Sake is rarely spotted in the U.S. outside the gilded ghetto of sushi bars and Asian-themed nightclubs. That’s a shame, as the sakes I’ve tasted would brighten just about any occasion. At its best, cold sake (the warm stuff is generally less refined) boasts the versatility of liquor, the cerebral complexity of wine, and the visceral satisfaction of beer. There are hundreds of styles and brands out there, but here’s a selection of my favorites that you should be able to find at better wine and liquor stores anywhere.
Hiro Blue Junmai Ginjo ($40) is a crisp sake with a fruity edge and notes of blueberry and watermelon. The pricey but delicious Murai Family Daiginjo ($69) has tart grape flavors and an aroma of spring flowers. Yoshinogawa Gokujo Ginjo ($33) is a super-smooth sake with enjoyably complex notes of fennel and herbs. Oregon-based Momokawa has several affordable offerings, including its Organic Creamy Nigori Junmai Ginjo ($13), a silky sake with a citrus bite, and the Organic Medium Rich Junmai Ginjo ($13), with coconut notes and a nice balance of tart and sweet.
My favorite of the bunch come from TY KU, which offers a very impressive range of sakes and spirits. TY KU Black Super Premium Junmai Ginjo Sake ($28) is simply sublime. Brewed in Nara, Japan using 45% milled Akebono sake rice – putting it in the top 6% of the world’s sakes – it’s soft, smooth, and refreshing, with notes of vanilla and peach, the slightest hint of spice, and a mildly sweet finish.
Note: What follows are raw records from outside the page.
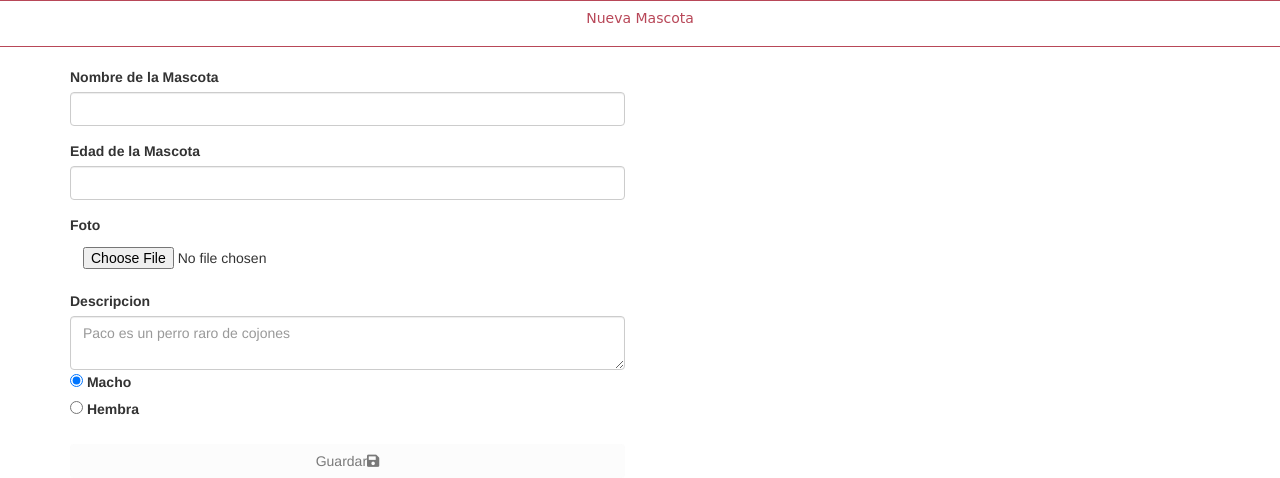
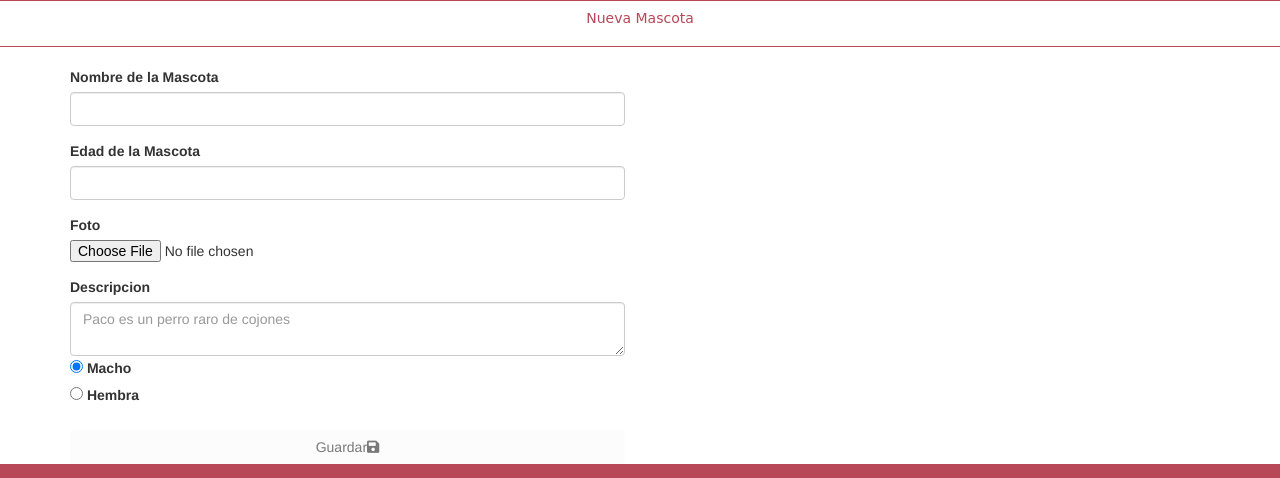
Before and after one commit to j-SantosC/alparque, a PHP site: page /php/newmascota.php in a window 1280 px wide; the page is wider, and only the part inside the window is pictured. Shown: the part 706-1184 px from the top of that part. Run offline with PHP 8.4, Linux system fonts and the light colour scheme; the visitor is signed in with stand-in values (Sample User, id 1); some libraries are stand-ins or nearby versions; some web fonts are replaced.

Commit message:
subir imagen implementado mejora

```diff
--- a/php/newmascota.php
+++ b/php/newmascota.php
@@ -56,7 +56,7 @@
                 </div>
                 <div class="form-group">
                     <label>Foto</label>
-                    <input type="file" id="foto" class="btn btn-outline-info" name="foto">
+                    <input type="file" id="foto" name="foto">
                 </div>
 
                 <div class="form-floating">
--- a/php/newmascotapost.php
+++ b/php/newmascotapost.php
@@ -22,13 +22,16 @@ include "conexion.php";
     $tipo_foto = $_FILES['foto']['type'];
     $size_foto = $_FILES['foto']['size'];
 
+    if($size_foto<=5000000){
+
     $carpeta_destino = $_SERVER['DOCUMENT_ROOT'].'/img/mascotas/';
 
     move_uploaded_file($_FILES['foto']['tmp_name'],$carpeta_destino.$nombre_foto);
 
+    }
 
     $registrar ="INSERT INTO mascotas (nombre,edad,sexo,hora,img,descripcion,propietario,parque,date)
-                 VALUES ('$nombre','$edad','$sexo',0,'foto','$descripcion','$propietario',0,'0000-00-00')";
+                 VALUES ('$nombre','$edad','$sexo',0,'$nombre_foto','$descripcion','$propietario',0,'0000-00-00')";
 
  mysqli_query($conexion,$registrar);
  header("Location:inicio.php");
```
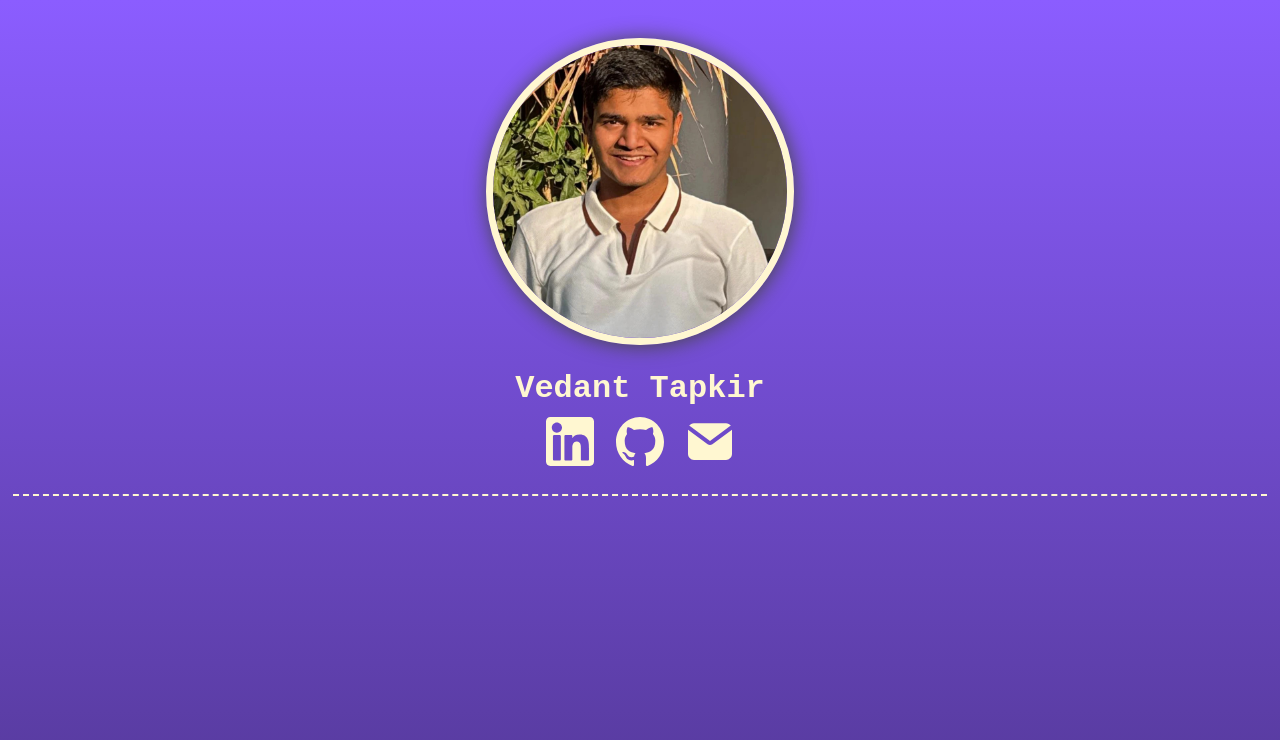
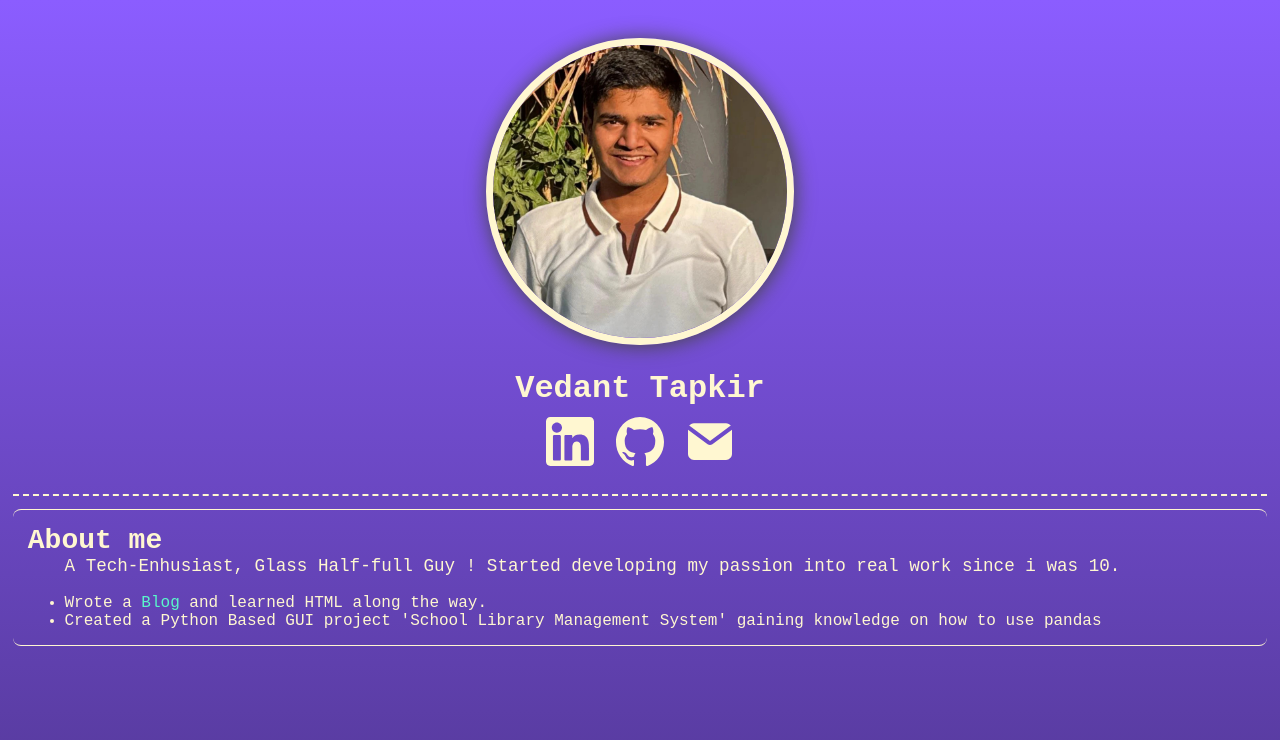
Before and after one commit to Octaflick/Portfolio, a React (Vite) app: page / in a window 1280 px wide. Shown: the top 740 px of the page. Built offline with nearby package versions, Linux system fonts and the light colour scheme.

Commit message:
Reactified: About me

```diff
--- a/src/App.jsx
+++ b/src/App.jsx
@@ -1,10 +1,12 @@
 import { useState, useEffect } from "react";
 import DisplayPicture from "./components/DisplayPicture";
+import AboutMe from "./components/AboutMe";
 
 export default function App() {
 	return (
 		<>
 			<DisplayPicture />
+      <AboutMe />
 		</>
 	);
 }
--- /dev/null
+++ b/src/components/AboutMe.jsx
@@ -0,0 +1,24 @@
+export default function AboutMe() {
+	return (
+		<div className='about-me'>
+			<fieldset>
+				<h3>About me</h3>
+				<p>
+					A Tech-Enhusiast, Glass Half-full Guy ! Started developing my passion
+					into real work since i was 10.
+				</p>
+				<br />
+				<ul>
+					<li>
+						Wrote a <a href='http://superbsav.blogspot.com/'>Blog</a> and
+						learned HTML along the way.
+					</li>
+					<li>
+						Created a Python Based GUI project 'School Library Management
+						System' gaining knowledge on how to use pandas
+					</li>
+				</ul>
+			</fieldset>
+		</div>
+	);
+}
```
A grain of rice can come to no finer end. But as far as your evening is concerned, consider ending it with a fine Japanese whisky.